### What is expected
Nothing but the lines from the one containing "S1 -->|Candidate Signals|" through the last line of the entries should appear in the output, each verbatim.

### Edit tracking data
___
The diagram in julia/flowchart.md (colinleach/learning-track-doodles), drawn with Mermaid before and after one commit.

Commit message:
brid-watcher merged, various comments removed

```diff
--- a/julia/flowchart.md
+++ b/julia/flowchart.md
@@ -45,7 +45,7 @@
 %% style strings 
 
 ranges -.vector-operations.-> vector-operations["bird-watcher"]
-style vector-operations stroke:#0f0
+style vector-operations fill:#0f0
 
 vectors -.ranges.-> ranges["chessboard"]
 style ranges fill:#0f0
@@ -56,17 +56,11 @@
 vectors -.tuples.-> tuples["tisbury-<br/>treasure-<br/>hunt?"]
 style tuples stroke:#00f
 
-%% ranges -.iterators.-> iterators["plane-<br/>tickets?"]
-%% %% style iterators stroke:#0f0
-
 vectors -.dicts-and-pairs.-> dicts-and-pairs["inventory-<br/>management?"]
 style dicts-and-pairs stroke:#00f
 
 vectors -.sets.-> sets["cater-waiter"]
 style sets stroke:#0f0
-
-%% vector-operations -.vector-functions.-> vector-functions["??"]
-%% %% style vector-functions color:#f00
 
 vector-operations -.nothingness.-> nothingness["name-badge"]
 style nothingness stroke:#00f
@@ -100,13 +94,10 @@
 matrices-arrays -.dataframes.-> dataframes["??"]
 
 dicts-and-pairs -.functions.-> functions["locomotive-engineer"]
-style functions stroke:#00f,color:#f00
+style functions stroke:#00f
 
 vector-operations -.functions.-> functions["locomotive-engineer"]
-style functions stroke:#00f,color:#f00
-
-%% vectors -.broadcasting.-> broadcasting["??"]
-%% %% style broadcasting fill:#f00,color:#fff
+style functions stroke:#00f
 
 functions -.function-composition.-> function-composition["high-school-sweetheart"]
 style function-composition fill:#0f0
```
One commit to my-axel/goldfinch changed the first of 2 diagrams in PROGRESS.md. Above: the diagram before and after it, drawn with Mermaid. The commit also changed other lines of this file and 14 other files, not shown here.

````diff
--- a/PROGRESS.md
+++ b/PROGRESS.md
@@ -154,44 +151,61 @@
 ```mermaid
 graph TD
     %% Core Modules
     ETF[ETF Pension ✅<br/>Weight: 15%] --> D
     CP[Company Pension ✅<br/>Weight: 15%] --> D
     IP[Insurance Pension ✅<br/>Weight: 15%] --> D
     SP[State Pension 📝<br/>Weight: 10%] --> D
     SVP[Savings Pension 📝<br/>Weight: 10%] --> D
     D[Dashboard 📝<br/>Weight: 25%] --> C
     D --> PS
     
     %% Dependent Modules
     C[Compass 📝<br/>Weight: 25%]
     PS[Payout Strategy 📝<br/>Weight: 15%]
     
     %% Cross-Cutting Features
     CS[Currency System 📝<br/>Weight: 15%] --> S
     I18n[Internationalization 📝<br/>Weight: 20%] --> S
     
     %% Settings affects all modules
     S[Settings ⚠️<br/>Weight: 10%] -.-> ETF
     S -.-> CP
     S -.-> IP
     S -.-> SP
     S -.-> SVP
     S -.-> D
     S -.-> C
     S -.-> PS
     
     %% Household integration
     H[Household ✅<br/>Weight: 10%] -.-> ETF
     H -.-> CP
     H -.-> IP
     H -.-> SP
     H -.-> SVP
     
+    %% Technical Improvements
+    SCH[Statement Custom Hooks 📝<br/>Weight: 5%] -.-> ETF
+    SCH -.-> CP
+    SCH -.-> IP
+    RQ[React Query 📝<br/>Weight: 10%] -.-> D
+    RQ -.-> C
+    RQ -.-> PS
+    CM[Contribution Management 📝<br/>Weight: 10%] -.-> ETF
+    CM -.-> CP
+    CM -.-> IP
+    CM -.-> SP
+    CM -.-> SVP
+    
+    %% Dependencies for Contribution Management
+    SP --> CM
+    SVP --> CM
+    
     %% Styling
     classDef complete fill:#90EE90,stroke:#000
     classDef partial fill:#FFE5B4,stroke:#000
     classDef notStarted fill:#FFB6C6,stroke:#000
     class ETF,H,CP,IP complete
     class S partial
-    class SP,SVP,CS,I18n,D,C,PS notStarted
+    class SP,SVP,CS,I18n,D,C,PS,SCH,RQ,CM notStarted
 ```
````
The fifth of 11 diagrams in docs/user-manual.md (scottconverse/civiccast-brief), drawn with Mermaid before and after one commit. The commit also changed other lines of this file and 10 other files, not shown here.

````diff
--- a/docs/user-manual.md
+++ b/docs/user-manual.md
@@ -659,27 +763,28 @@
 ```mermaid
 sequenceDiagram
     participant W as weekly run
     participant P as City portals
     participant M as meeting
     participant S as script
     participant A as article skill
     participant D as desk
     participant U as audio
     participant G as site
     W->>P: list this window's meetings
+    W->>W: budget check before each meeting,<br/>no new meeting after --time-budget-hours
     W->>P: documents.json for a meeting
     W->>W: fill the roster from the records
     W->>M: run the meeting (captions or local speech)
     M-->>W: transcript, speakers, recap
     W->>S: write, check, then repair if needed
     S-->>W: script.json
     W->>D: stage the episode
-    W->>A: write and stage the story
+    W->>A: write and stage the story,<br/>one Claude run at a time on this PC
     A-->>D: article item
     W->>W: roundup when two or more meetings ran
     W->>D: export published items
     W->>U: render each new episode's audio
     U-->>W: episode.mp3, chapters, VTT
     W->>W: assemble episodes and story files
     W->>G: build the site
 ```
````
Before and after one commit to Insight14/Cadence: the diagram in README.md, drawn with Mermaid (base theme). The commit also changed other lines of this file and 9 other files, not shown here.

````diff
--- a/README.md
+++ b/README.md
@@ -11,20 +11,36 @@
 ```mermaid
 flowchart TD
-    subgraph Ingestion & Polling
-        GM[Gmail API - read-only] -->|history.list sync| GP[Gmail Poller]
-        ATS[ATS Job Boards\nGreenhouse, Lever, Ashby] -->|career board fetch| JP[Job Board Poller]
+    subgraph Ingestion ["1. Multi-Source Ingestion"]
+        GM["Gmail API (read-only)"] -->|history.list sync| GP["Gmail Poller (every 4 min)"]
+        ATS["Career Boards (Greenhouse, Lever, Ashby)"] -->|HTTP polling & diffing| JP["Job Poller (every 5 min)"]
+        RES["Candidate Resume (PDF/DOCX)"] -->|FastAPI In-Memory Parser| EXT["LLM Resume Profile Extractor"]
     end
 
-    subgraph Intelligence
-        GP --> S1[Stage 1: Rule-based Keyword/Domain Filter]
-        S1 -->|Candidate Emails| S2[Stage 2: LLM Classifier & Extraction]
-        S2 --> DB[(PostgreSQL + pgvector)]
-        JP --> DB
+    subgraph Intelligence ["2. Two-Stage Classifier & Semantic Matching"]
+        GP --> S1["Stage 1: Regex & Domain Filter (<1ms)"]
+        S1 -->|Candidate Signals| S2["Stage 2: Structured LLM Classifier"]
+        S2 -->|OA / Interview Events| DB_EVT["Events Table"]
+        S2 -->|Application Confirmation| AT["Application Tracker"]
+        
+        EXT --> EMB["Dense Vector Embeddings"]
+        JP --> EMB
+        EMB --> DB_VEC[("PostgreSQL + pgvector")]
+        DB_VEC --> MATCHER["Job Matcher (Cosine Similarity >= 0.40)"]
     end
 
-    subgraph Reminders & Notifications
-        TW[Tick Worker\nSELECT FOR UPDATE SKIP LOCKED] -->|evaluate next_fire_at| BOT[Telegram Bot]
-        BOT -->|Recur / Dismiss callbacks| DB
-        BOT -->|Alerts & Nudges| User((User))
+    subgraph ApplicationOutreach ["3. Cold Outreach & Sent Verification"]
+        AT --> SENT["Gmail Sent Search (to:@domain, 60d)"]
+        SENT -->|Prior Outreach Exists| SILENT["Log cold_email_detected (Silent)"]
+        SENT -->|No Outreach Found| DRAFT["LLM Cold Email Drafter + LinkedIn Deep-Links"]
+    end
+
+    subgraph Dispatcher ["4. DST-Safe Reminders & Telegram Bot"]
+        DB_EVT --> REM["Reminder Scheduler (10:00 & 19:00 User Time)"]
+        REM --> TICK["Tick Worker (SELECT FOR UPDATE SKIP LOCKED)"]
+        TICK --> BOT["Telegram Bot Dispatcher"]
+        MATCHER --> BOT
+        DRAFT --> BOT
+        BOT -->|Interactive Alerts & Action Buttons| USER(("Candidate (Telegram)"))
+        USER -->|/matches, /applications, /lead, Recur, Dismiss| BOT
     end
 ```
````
___
### Result of the task
+        S1 -->|Candidate Signals| S2["Stage 2: Structured LLM Classifier"]
+        S2 -->|OA / Interview Events| DB_EVT["Events Table"]
+        S2 -->|Application Confirmation| AT["Application Tracker"]
+        
+        EXT --> EMB["Dense Vector Embeddings"]
+        JP --> EMB
+        EMB --> DB_VEC[("PostgreSQL + pgvector")]
+        DB_VEC --> MATCHER["Job Matcher (Cosine Similarity >= 0.40)"]
     end
 
-    subgraph Reminders & Notifications
-        TW[Tick Worker\nSELECT FOR UPDATE SKIP LOCKED] -->|evaluate next_fire_at| BOT[Telegram Bot]
-        BOT -->|Recur / Dismiss callbacks| DB
-        BOT -->|Alerts & Nudges| User((User))
+    subgraph ApplicationOutreach ["3. Cold Outreach & Sent Verification"]
+        AT --> SENT["Gmail Sent Search (to:@domain, 60d)"]
+        SENT -->|Prior Outreach Exists| SILENT["Log cold_email_detected (Silent)"]
+        SENT -->|No Outreach Found| DRAFT["LLM Cold Email Drafter + LinkedIn Deep-Links"]
+    end
+
+    subgraph Dispatcher ["4. DST-Safe Reminders & Telegram Bot"]
+        DB_EVT --> REM["Reminder Scheduler (10:00 & 19:00 User Time)"]
+        REM --> TICK["Tick Worker (SELECT FOR UPDATE SKIP LOCKED)"]
+        TICK --> BOT["Telegram Bot Dispatcher"]
+        MATCHER --> BOT
+        DRAFT --> BOT
+        BOT -->|Interactive Alerts & Action Buttons| USER(("Candidate (Telegram)"))
+        USER -->|/matches, /applications, /lead, Recur, Dismiss| BOT
     end
 ```
````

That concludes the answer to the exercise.